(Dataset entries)
* * * * * * * * *

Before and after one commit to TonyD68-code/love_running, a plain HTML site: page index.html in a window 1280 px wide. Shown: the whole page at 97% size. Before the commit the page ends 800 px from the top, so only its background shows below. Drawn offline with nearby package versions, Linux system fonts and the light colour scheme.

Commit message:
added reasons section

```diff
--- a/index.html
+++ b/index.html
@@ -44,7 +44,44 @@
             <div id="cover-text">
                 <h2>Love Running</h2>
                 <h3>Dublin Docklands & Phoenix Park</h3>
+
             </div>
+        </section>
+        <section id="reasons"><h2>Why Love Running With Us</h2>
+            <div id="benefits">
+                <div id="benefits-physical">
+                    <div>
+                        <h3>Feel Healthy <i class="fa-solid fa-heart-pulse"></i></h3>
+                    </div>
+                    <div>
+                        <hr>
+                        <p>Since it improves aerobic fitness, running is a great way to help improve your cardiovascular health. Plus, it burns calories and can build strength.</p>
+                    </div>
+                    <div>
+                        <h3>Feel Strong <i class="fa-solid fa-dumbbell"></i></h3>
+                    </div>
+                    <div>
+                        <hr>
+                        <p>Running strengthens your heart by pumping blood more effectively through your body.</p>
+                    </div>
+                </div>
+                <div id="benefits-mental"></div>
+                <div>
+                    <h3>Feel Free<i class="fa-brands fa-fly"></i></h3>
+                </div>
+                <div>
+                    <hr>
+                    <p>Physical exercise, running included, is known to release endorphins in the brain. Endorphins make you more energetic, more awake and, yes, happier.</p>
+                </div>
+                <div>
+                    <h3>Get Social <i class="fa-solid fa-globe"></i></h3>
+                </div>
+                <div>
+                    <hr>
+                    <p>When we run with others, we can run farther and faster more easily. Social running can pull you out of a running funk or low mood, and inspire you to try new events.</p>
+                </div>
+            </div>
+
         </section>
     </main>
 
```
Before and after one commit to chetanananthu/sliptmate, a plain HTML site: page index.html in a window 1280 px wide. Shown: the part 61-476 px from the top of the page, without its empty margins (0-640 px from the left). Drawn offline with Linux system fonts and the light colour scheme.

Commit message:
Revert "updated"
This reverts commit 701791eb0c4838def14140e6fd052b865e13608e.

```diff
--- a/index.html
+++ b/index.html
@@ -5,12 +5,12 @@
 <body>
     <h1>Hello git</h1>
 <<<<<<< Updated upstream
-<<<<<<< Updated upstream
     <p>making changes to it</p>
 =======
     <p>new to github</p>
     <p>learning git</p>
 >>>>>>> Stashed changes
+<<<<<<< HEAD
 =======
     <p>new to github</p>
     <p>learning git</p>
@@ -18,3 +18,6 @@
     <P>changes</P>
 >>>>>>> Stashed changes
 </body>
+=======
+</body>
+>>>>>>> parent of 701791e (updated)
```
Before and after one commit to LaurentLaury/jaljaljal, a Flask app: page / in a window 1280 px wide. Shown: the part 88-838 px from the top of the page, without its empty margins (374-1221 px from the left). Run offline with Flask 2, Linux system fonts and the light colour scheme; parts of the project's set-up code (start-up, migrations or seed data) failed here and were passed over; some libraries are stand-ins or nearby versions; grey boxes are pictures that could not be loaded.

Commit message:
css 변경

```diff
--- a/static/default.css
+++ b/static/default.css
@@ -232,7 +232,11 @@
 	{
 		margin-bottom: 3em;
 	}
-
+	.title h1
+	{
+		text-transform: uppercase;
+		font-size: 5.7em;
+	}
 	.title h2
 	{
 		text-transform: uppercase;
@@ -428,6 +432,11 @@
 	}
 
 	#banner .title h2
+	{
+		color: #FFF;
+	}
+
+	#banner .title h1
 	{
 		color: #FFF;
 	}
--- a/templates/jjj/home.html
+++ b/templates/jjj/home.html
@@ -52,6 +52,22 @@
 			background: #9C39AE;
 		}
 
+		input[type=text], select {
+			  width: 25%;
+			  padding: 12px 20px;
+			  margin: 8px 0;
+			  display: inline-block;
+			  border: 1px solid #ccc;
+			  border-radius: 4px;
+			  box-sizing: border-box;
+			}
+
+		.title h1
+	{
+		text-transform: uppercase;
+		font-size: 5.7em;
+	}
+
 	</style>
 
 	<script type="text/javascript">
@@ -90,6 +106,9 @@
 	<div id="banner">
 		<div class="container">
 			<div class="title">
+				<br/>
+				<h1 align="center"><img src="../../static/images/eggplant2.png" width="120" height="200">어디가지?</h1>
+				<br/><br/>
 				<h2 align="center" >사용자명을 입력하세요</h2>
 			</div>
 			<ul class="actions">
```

* * * * * * * * *

*Task description*: Those lines of the records that contain the string "Linux" should be identified and copied.

*Final answer*:
Before and after one commit to TonyD68-code/love_running, a plain HTML site: page index.html in a window 1280 px wide. Shown: the whole page at 97% size. Before the commit the page ends 800 px from the top, so only its background shows below. Drawn offline with nearby package versions, Linux system fonts and the light colour scheme.
Before and after one commit to chetanananthu/sliptmate, a plain HTML site: page index.html in a window 1280 px wide. Shown: the part 61-476 px from the top of the page, without its empty margins (0-640 px from the left). Drawn offline with Linux system fonts and the light colour scheme.
Before and after one commit to LaurentLaury/jaljaljal, a Flask app: page / in a window 1280 px wide. Shown: the part 88-838 px from the top of the page, without its empty margins (374-1221 px from the left). Run offline with Flask 2, Linux system fonts and the light colour scheme; parts of the project's set-up code (start-up, migrations or seed data) failed here and were passed over; some libraries are stand-ins or nearby versions; grey boxes are pictures that could not be loaded.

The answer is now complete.